— Task to carry out —
Needed from the entries below: every line that holds the word "align".

Segment Start: Information

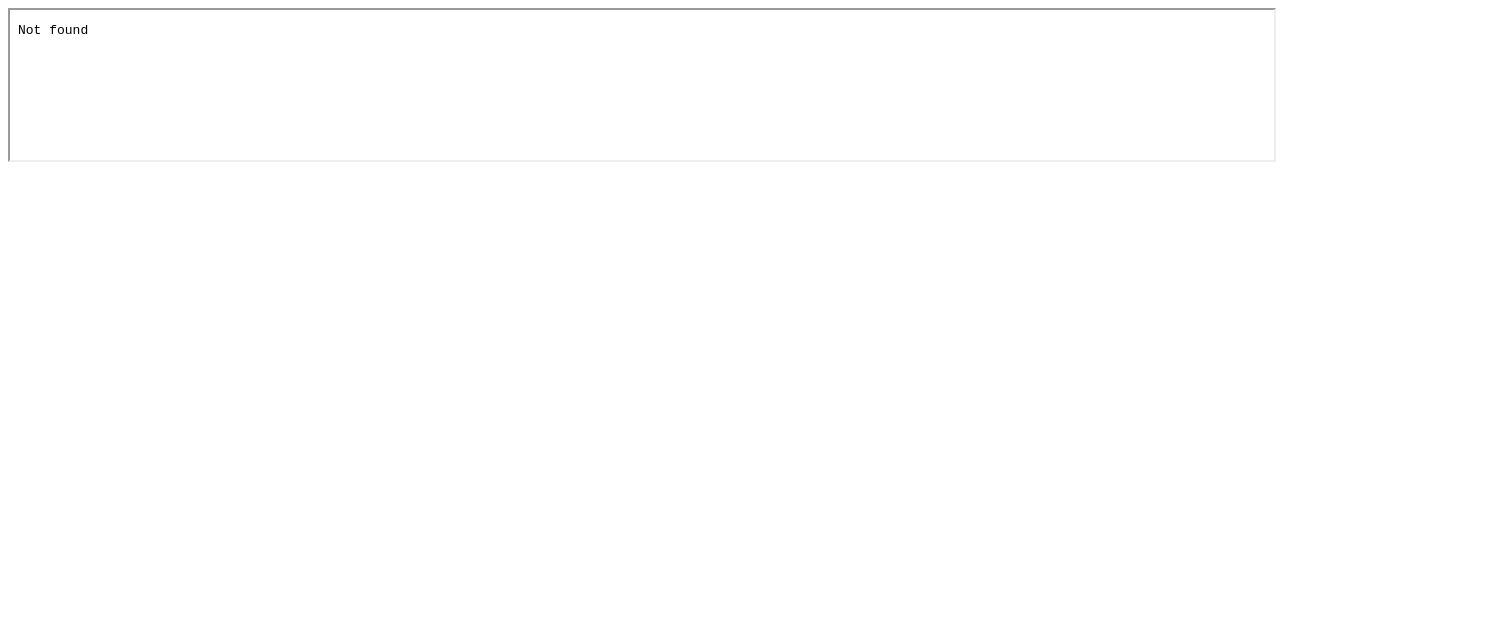
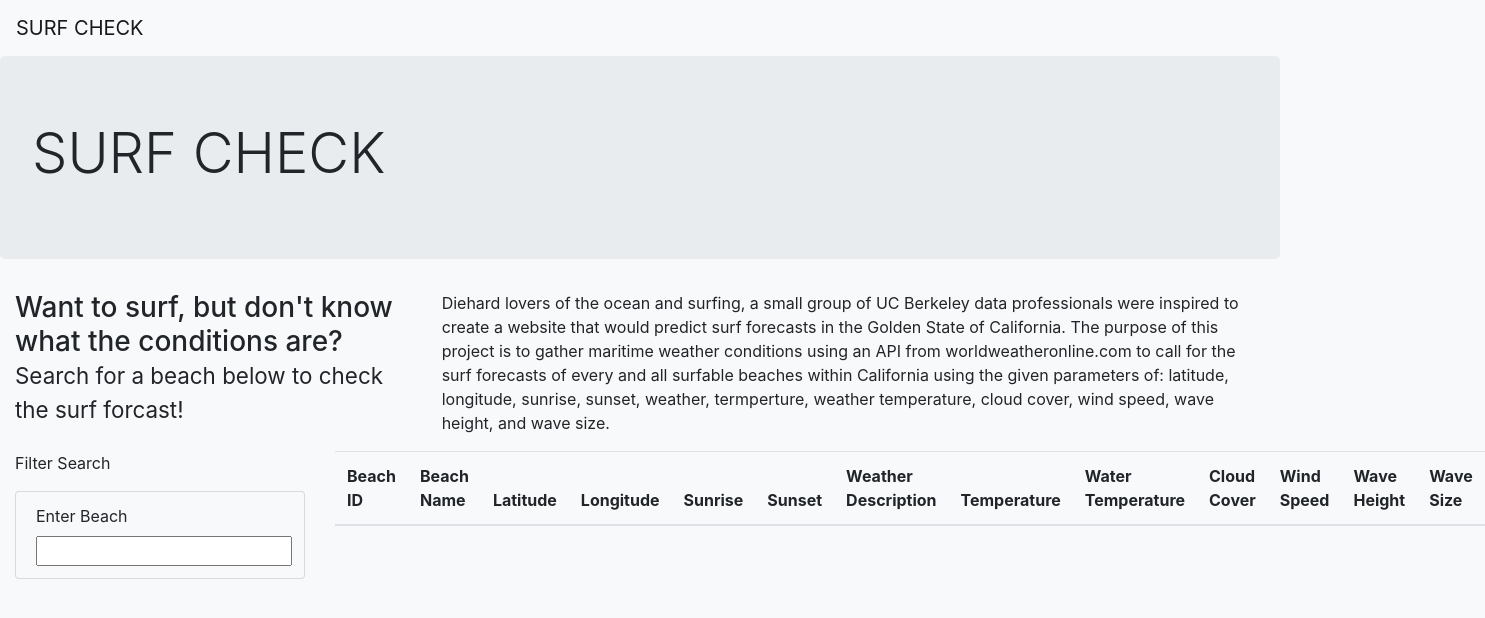
Before and after one commit to ckanchanda/Surf_Check, a plain HTML site: page index.html in a window 1280 px wide. Shown: the whole page, 1485 px wide, since content can reach past the window. Drawn offline with nearby package versions, Linux system fonts and the light colour scheme.

Commit message:
Update index.html

```diff
--- a/index.html
+++ b/index.html
@@ -5,13 +5,82 @@
   <meta http-equiv="X-UA-Compatible" content="IE=edge">
   <meta name="viewport" content="width=device-width, initial-scale=1.0">
   <title>SURF CHECK</title>
+  <link
+    rel="stylesheet"
+    href="https://maxcdn.bootstrapcdn.com/bootstrap/4.0.0/css/bootstrap.min.css"
+    integrity="sha384-Gn5384xqQ1aoWXA+058RXPxPg6fy4IWvTNh0E263XmFcJlSAwiGgFAW/dAiS6JXm"
+    crossorigin="anonymous"
+  />
+  <link rel="stylesheet" href="static/css/style.css">
+
 </head>
-<body>
-  <iframe
-  src="http://localhost:8888/notebooks/Desktop/DataClass/Final%20Project/Surf_Check/Beaches_database.ipynb"
-  width="100%"
-  height="100%"
->
-</iframe>
+<body class="bg-light">
+  <div class="wrapper">
+    <nav class="navbar navbar-light bg-light navbar-expand-lg">
+      <a class="navbar-brand" href="index.html"> SURF CHECK</a>
+    </nav>
+  </div>
+  <div class="jumbotron">
+    <h1 class="display-4">SURF CHECK</h1>
+  </div>
+  <div class="container-fluid">
+    <div class="row">
+    <div class="col-md-4">
+      <h3> Want to surf, but don't know what the conditions are?
+        <small>Search for a beach below to check the surf forcast!</small></h3>
+    </div>
+    <div class="col-md-8">
+      <p>
+        Diehard lovers of the ocean and surfing, a small group of UC Berkeley data
+        professionals  were inspired to create a website that would predict surf forecasts
+        in the Golden State of California. The purpose of this project is to gather maritime
+        weather conditions using an API from worldweatheronline.com to call for the surf
+        forecasts of every and all surfable beaches within California using the given
+        parameters of: latitude, longitude, sunrise, sunset, weather, termperture, weather
+        temperature, cloud cover, wind speed, wave height, and wave size.
+      </p>
+    </div>
+  </div>
+</div>
+<div class="container-fluid">
+  <div class="row">
+    <div class="col-md-3">
+      <form class="bg-light">
+        <p>Filter Search</p>
+
+        <ul class="list-group bg-light">
+        <li class="list-group-item bg-light">
+          <label for="beach">Enter Beach</label>
+          <input type="text" placeholder=" " id="San Onofre State Beach" /></li>
+        </ul>
+      </form>
+    </div>
+    <div class="col-md-9">
+      <table class="table table-striped">
+        <thead>
+          <tr>
+            <th>Beach ID</th>
+            <th>Beach Name</th>
+            <th>Latitude</th>
+            <th>Longitude</th>
+            <th>Sunrise</th>
+            <th>Sunset</th>
+            <th>Weather Description</th>
+            <th>Temperature</th>
+            <th>Water Temperature</th>
+            <th>Cloud Cover</th>
+            <th>Wind Speed</th>
+            <th>Wave Height</th>
+            <th>Wave Size</th>
+          </tr>
+        </thead>
+        <tbody></tbody>
+      </table>
+    </div>
+  </div>
+</div>
+<script src="https://cdnjs.cloudflare.com/ajax/libs/d3/4.11.0/d3.js"></script>
+<script src="static/js/data.js"></script>
+<script src="static/js/app.js"></script>
 </body>
 </html>
```
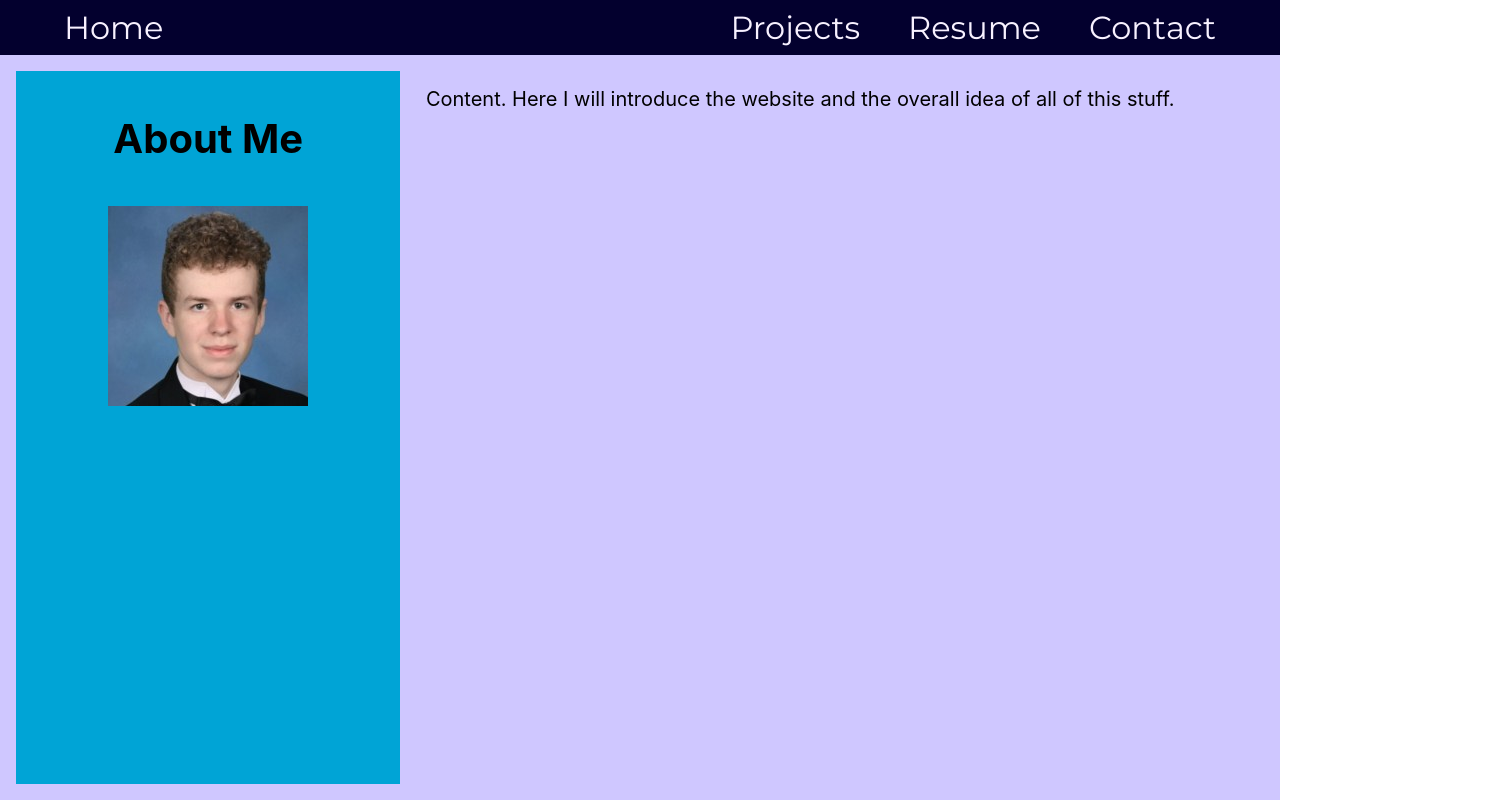
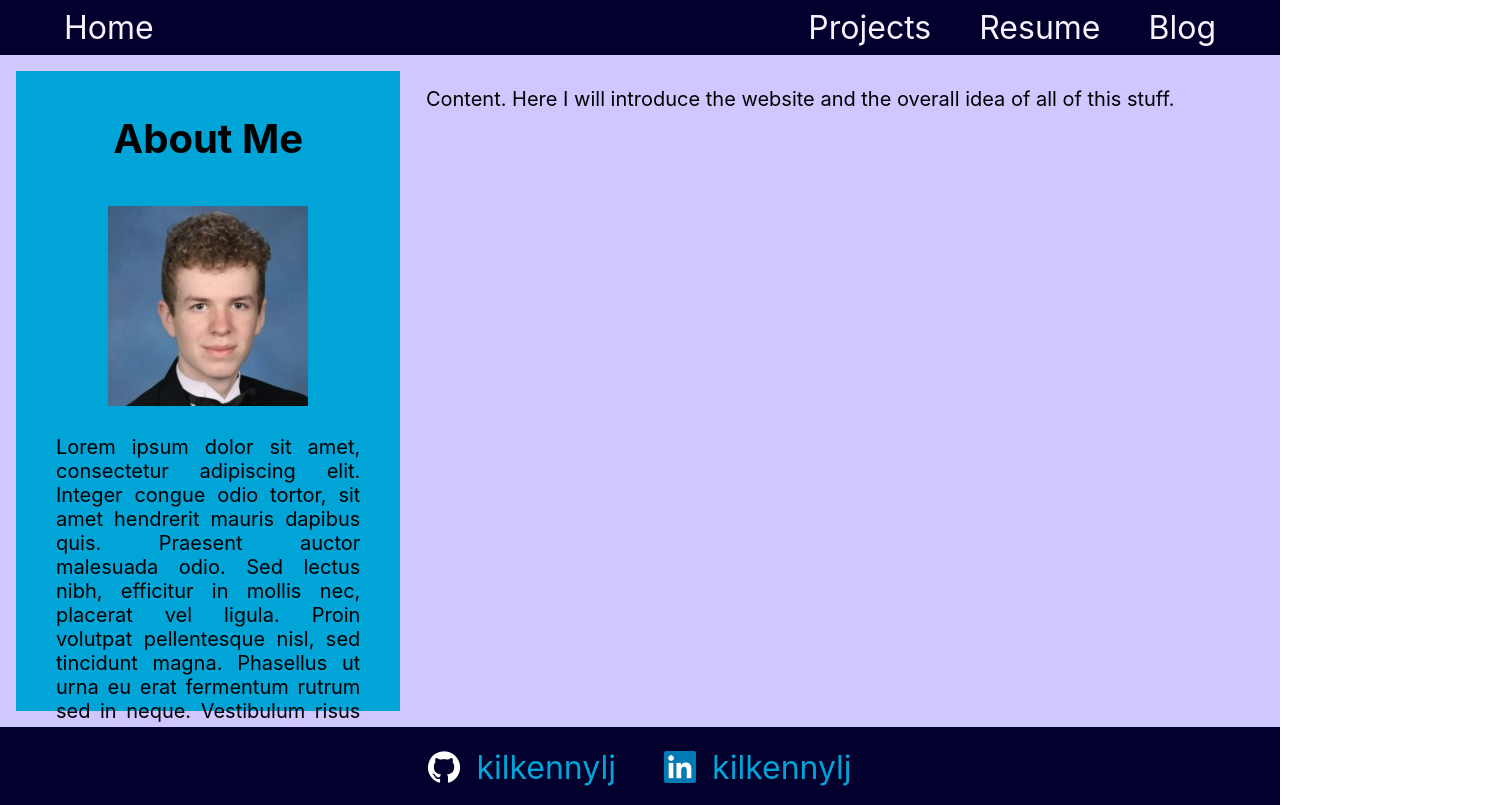
Before and after one commit to kilkennylj/kilkennylj.github.io, a React (Create React App) app: page / in a window 1280 px wide. Shown: the top 805 px of the page, 1494 px wide, since content can reach past the window. Built offline with nearby package versions, Linux system fonts and the light colour scheme.

Commit message:
Added footer with contact info

```diff
--- a/src/App.js
+++ b/src/App.js
@@ -2,6 +2,7 @@ import './App.css';
 
 import HomePage from './pages/HomePage';
 import NavBar from './components/NavBar';
+import Footer from './components/Footer';
 
 import './styles/App.css';
 
@@ -10,6 +11,7 @@ function App() {
     <div className="siteHolder">
         <NavBar />
         <HomePage />
+        <Footer />
     </div>
   );
 }
--- a/src/components/About.jsx
+++ b/src/components/About.jsx
@@ -12,6 +12,9 @@ function About ()
             <div className="aboutImgContainer">
                 <img className="aboutImg" src={liamImage} alt='Liam Kilkenny, creator of this webpage' />
             </div>
+            <div className="aboutContent">
+            Lorem ipsum dolor sit amet, consectetur adipiscing elit. Integer congue odio tortor, sit amet hendrerit mauris dapibus quis. Praesent auctor malesuada odio. Sed lectus nibh, efficitur in mollis nec, placerat vel ligula. Proin volutpat pellentesque nisl, sed tincidunt magna. Phasellus ut urna eu erat fermentum rutrum sed in neque. Vestibulum risus ex, varius vel viverra sit amet, sagittis ornare sem. Nunc quis laoreet mi, id ultricies sem. Donec tincidunt arcu sed eros maximus finibus. Nulla posuere ornare porta. In tristique nisi sit amet nisi tincidunt hendrerit. Aenean pulvinar accumsan magna.
+            </div>
         </div>
     );
 }
--- /dev/null
+++ b/src/components/Footer.jsx
@@ -0,0 +1,22 @@
+import React from 'react';
+
+import "../styles/Footer.css"
+
+import githubLogo from "../images/githubLogo.png";
+import linkedInLogo from "../images/linkedInLogo.png";
+
+const Footer = () =>
+{
+    return(
+        <div className="footerContainer">
+            <div className="contactInfo">
+                <ul>
+                    <li><img src={githubLogo} alt='GitHub' /> <a href='https://github.com/kilkennylj/'>kilkennylj</a></li>
+                    <li><img src={linkedInLogo} alt='LinkedIn' /><a href='https://www.linkedin.com/in/kilkennylj/'>kilkennylj</a></li>
+                </ul>
+            </div>
+        </div>
+    );
+}
+
+export default Footer;
--- a/src/components/NavBar.jsx
+++ b/src/components/NavBar.jsx
@@ -20,7 +20,7 @@ const NavBar = () =>
                     <a href="/resume">Resume</a>
                 </li>
                 <li>
-                    <a href="/contact">Contact</a>
+                    <a href="/blog">Blog</a>
                 </li>
             </ul>
         </div>
--- /dev/null
+++ b/src/styles/Footer.css
@@ -0,0 +1,54 @@
+@font-face
+{
+    font-family: "Montserrat";
+    src: url("../../public/fonts/Montserrat-VariableFont_wght.ttf") format("truetype");
+}
+
+.footerContainer
+{
+    display: flex;
+    flex-direction: row;
+    background: #03002E;
+    justify-content: center;
+    align-items: center;
+    font-size: 2rem;
+    height: 10vh;
+    color: #F8F1FF;
+}
+
+.contactInfo
+{
+    display: flex;
+    padding: 1vh 5vw;
+    height: 40%;
+}
+
+img
+{
+    height: 100%;
+    object-fit: contain;
+}
+
+ul
+{
+    padding: 0;
+    margin: 0;
+    list-style: none;
+    display: flex;
+    justify-content: center;
+    gap: 3rem;
+}
+
+a
+{
+    color: #00A4D6;
+    text-decoration: none;
+}
+
+li
+{
+    display: flex;
+    align-items: center;
+    justify-content: center;
+    gap: 1rem;
+}
--- a/src/styles/HomePage.css
+++ b/src/styles/HomePage.css
@@ -1,4 +1,5 @@
-@font-face {
+@font-face
+{
   font-family: "Roboto";
   src: url("../../public/fonts/Roboto-Regular.ttf") format("truetype");
 }
@@ -6,7 +7,7 @@
 .homeContainer
 {
     display: flex;
-    height: 95vh;
+    height: 80vh;
     background: #CFC7FF;
     flex-direction: row;
     max-width: 100vw;
@@ -22,7 +23,6 @@
     width: 30vw;
     padding: 1rem;
     text-align: center;
-    align-items: center;
 }
 
 .aboutImgContainer
@@ -41,6 +41,13 @@
     object-fit: contain;
 }
 
+.aboutContent
+{
+    text-align: justify;
+    text-justify: inter-word;
+    padding: 1.5rem;
+}
+
 .homeContent
 {
     display: flex;
--- a/src/styles/NavBar.css
+++ b/src/styles/NavBar.css
@@ -1,4 +1,5 @@
-@font-face {
+@font-face
+{
   font-family: "Montserrat";
   src: url("../../public/fonts/Montserrat-VariableFont_wght.ttf") format("truetype");
 }
@@ -11,6 +12,7 @@
     justify-content: space-between;
     align-items: center;
     font-size: 2rem;
+    height: 10vh;
 }
 
 .navBarContainer a
@@ -23,7 +25,6 @@
 {
     display: flex;
     color: #F8F1FF;
-    font-family: "Montserrat";
     padding-top: 1vh;
     padding-left: 5vw;
     padding-bottom: 1vh;
@@ -38,7 +39,6 @@ a:hover
 {
     display: flex;
     color: #F8F1FF;
-    font-family: "Montserrat";
     justify-content: space;
     padding-top: 1vh;
     padding-right: 5vw;
```
Also changed, not shown: src/images/githubLogo.png (added), src/images/linkedInLogo.png (added).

Segment End: Information

— Result of the task —
+    align-items: center;
+    align-items: center;
     text-align: center;
-    align-items: center;
+    text-align: justify;
     align-items: center;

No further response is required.